(Beginning of SUPPLIED INFORMATION)
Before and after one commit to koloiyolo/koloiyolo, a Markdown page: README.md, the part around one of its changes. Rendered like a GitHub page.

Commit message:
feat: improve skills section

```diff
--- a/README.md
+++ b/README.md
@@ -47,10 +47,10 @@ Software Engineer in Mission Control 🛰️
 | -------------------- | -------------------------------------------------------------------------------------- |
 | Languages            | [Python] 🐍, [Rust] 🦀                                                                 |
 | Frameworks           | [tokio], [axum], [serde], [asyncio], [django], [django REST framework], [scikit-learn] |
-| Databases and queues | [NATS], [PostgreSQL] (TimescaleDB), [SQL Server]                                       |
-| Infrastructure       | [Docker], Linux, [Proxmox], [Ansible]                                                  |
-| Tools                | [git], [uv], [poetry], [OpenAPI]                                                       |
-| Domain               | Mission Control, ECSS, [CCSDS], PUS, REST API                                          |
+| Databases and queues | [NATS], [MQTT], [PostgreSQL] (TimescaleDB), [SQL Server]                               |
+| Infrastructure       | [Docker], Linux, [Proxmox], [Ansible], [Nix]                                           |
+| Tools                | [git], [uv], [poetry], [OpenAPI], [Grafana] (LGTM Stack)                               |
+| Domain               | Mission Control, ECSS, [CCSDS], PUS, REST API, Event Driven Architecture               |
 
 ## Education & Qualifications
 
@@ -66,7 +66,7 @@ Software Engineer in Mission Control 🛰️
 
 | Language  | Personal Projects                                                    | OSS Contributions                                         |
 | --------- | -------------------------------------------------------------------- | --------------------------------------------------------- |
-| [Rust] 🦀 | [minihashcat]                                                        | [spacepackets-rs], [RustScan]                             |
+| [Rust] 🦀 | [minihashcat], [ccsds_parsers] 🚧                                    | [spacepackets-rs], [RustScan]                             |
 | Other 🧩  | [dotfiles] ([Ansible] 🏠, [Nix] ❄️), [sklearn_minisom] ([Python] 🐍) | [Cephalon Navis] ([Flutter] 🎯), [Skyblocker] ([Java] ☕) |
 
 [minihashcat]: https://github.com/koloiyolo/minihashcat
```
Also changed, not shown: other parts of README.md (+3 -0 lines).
(End of SUPPLIED INFORMATION)
BRIEF: Within the data above, find the lines that contain the word "Control" and copy each of them.

EXPECTED ANSWER:
@@ -47,10 +47,10 @@ Software Engineer in Mission Control 🛰️
-| Domain               | Mission Control, ECSS, [CCSDS], PUS, REST API                                          |
+| Domain               | Mission Control, ECSS, [CCSDS], PUS, REST API, Event Driven Architecture               |
@@ -66,7 +66,7 @@ Software Engineer in Mission Control 🛰️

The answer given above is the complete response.